Understanding the Internet is more than reading a book or playing Farmville. This, the five guys that wrote the Cluetrain Manifesto understand. While they admit they don’t understand the true purpose of the web – “telephones are for talking to people… what’s the web for.”

This ten-year anniversary addition almost doubles the original book published in 2000. IT contains new information discovered since the before our Web 2.0 generation. Back in 2000, before the popularity of the social web, before Facebook, MySpace or Twitter had taken over the bandwidth this book said something outrageous. “Markets are conversations.”

This simple idea was a revolution in 2000, and the Internet was the best driving force behind these conversations. Today, we take this idea for granted. The idea that outside of a barbershop or store aisle we the consumers can have a true conversation regarding the products or policies of our favorite providers.

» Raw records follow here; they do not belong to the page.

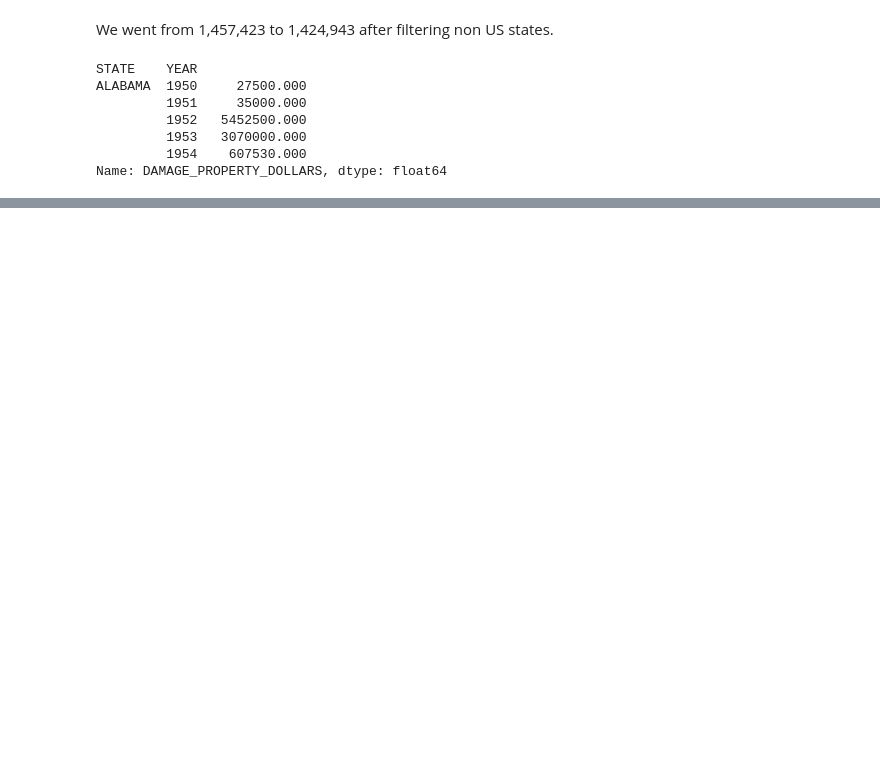
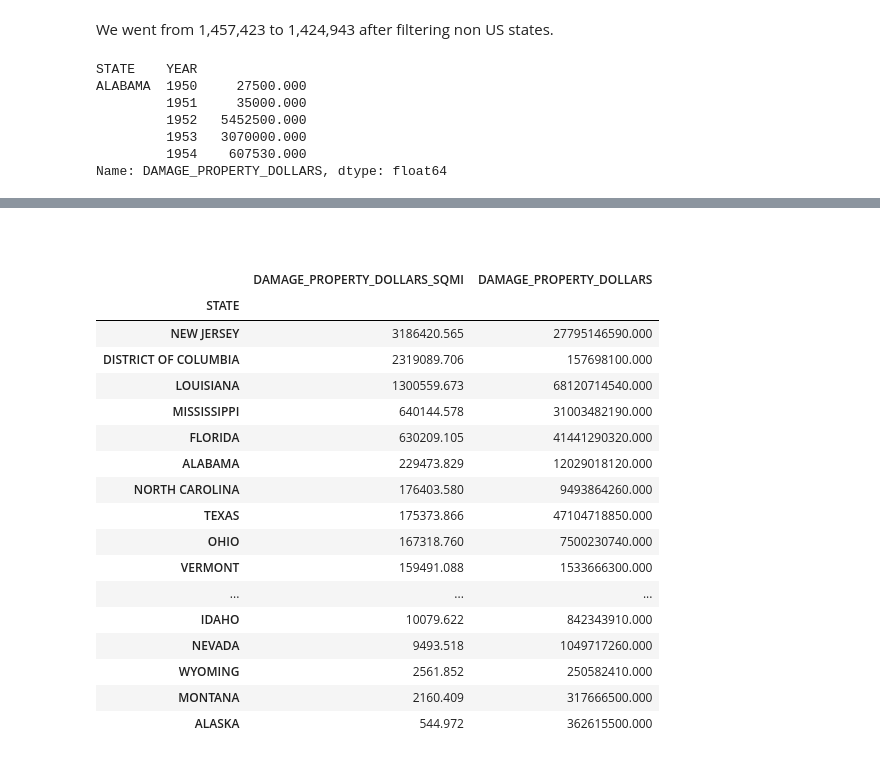
Before and after one commit to DansProjects/Luigi-NOAA-Pipeline, a Jupyter notebook: analysis.ipynb, the cells around one changed output, grey strips where cells are left out. Drawn from its saved outputs; the diff is of its cells as text; code cells hidden in the pictures; blank space fills up the shorter version.

```diff
--- a/analysis.ipynb
+++ b/analysis.ipynb
@@ -93,0 +143,2 @@ event_details_grouped.to_csv("property_damage_summary.csv")
+# %%
+event_details_state_grouped = event_details_state.groupby(['STATE'])[['DAMAGE_PROPERTY_DOLLARS_SQMI','DAMAGE_PROPERTY_DOLLARS']].sum()
@@ -93,0 +148,24 @@ event_details_grouped.to_csv("property_damage_summary.csv")
+# %% [markdown]
+#####
+# %%
+event_details_state_grouped.sort_values(by = 'DAMAGE_PROPERTY_DOLLARS_SQMI',ascending=False, inplace=True)
+event_details_state_grouped.head(55)
+# %% [output]
+|  | DAMAGE_PROPERTY_DOLLARS_SQMI | DAMAGE_PROPERTY_DOLLARS |
+| STATE |  |  |
+| NEW JERSEY | 3186420.565 | 27795146590.000 |
+| DISTRICT OF COLUMBIA | 2319089.706 | 157698100.000 |
+| LOUISIANA | 1300559.673 | 68120714540.000 |
+| MISSISSIPPI | 640144.578 | 31003482190.000 |
+| FLORIDA | 630209.105 | 41441290320.000 |
+| ALABAMA | 229473.829 | 12029018120.000 |
+| NORTH CAROLINA | 176403.580 | 9493864260.000 |
+| TEXAS | 175373.866 | 47104718850.000 |
+| OHIO | 167318.760 | 7500230740.000 |
+| VERMONT | 159491.088 | 1533666300.000 |
+| ... | ... | ... |
+| IDAHO | 10079.622 | 842343910.000 |
+| NEVADA | 9493.518 | 1049717260.000 |
+| WYOMING | 2561.852 | 250582410.000 |
+| MONTANA | 2160.409 | 317666500.000 |
+| ALASKA | 544.972 | 362615500.000 |
```
Also changed, not shown: parts of 8 cells of this notebook, 2 other files.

Unlike some of my other posts, today I felt this book is too important to pick apart. It’s an Eastern philosophy of the internet. The authors looked at the Internet how an Amish person might design an Internet scheme. I read earlier this month how the Web increases our hand-eye coordination but decreases our critical thinking. This book is fantastic for those who have never thought critically about webspace. For those of us that who have, it becomes more of a How-to-explain book. It’s more of a crash course of more of an eastern school web.